Wild garlic is easy to grow from seed or young plants. I am usually in favour of shortening the journey from planting to eating, so, in my own garden and when designing and planting others, I almost always start with young plants. For those with more patience, sow seeds undercover in March, keep the compost lightly moist and germination should occur one to two weeks later. Transplant to their final location four weeks later allowing 4in between plants. You can sow them direct in May. Allow plants to go unharvested for the first year to get established, removing the flower spikes as they appear to direct the plant’s energies to developing well.

Once growing, wild garlic will reach 16in–20in high and give you several cuts in the heart of the season, from March to the end of May, with a week or two either side, depending on location and weather. It forms dense colonies over time by multiplying its underground bulbs. It can spread at a reasonable rate in the encouraging conditions of a beech woo and, although this happens at a much slower pace — if at all — in your garden, you can always lift and remove any bulbs threatening to spread into unwanted territory.

You may wonder why you should bother growing wild garlic when it can be so abundant in the wild. Firstly, as much as I enjoy foraging, having a little on your doorstep to use at short notice is so good; secondly, many parts of the country (for example, the dry South-East) have little wild garlic growing naturally; and thirdly, it can be the perfect answer if you are looking to colonise a shady, damp spot with something delicious and perennial — and that attracts pollinators and other beneficial insects.

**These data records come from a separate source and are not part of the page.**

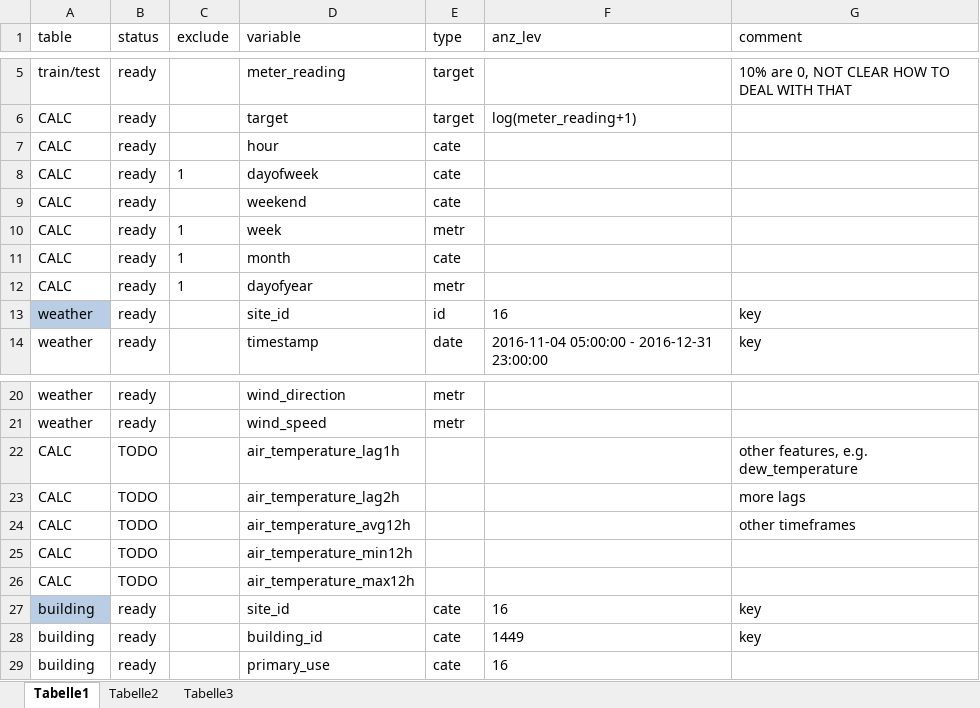
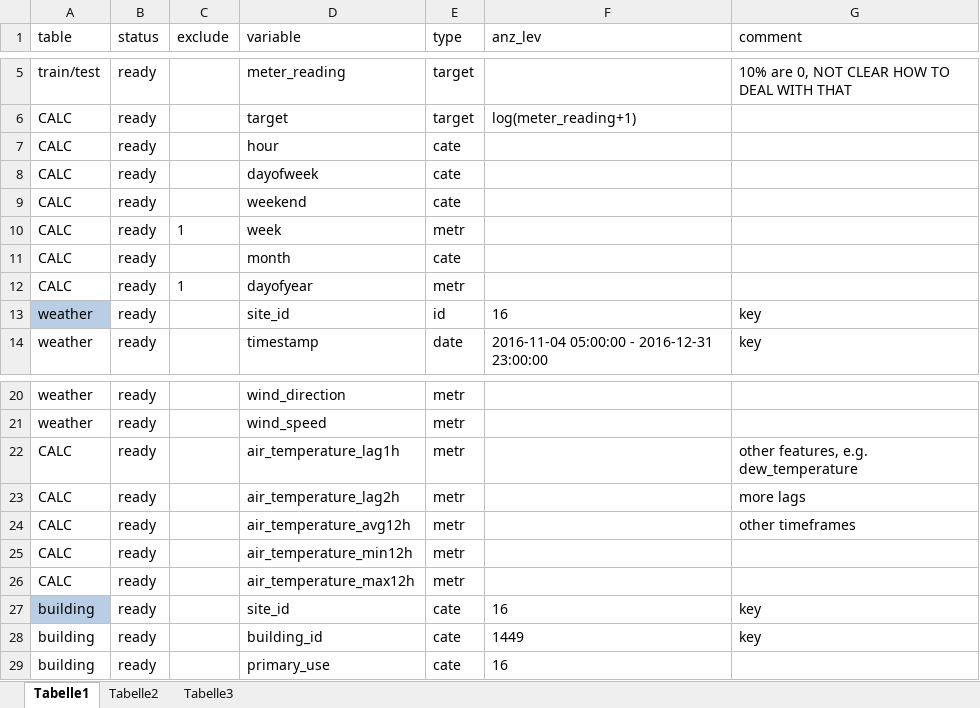
Before and after one commit to uwpz/Ashrae, an Excel workbook: data/DATAMODEL_ashrae.xlsx, sheet Tabelle1, drawn as a sheet; only a part is shown, gaps mark what is left out; values as stored, in another font and other column widths than the file's, no borders; the diff names each change by its address in the sheet, - before the commit and + after, or states it on an @@ line.

```diff
--- a/data/DATAMODEL_ashrae.xlsx (sheet Tabelle1)
+++ b/data/DATAMODEL_ashrae.xlsx (sheet Tabelle1)
-C8 (exclude): 1
+C8 (exclude): (empty)
-C11 (exclude): 1
+C11 (exclude): (empty)
-B22:B26 (status): TODO
+B22:B26 (status): ready
-E22:E26 (type): (empty)
+E22:E26 (type): metr
```
Also changed, not shown: 14 other files.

Mark Diacono grows edibles, both usual and unusual, at Otter Farm in Devon (www.otterfarm.co.uk). His latest book is ‘From Scratch: Ferment’ (Quadrille, £12.99)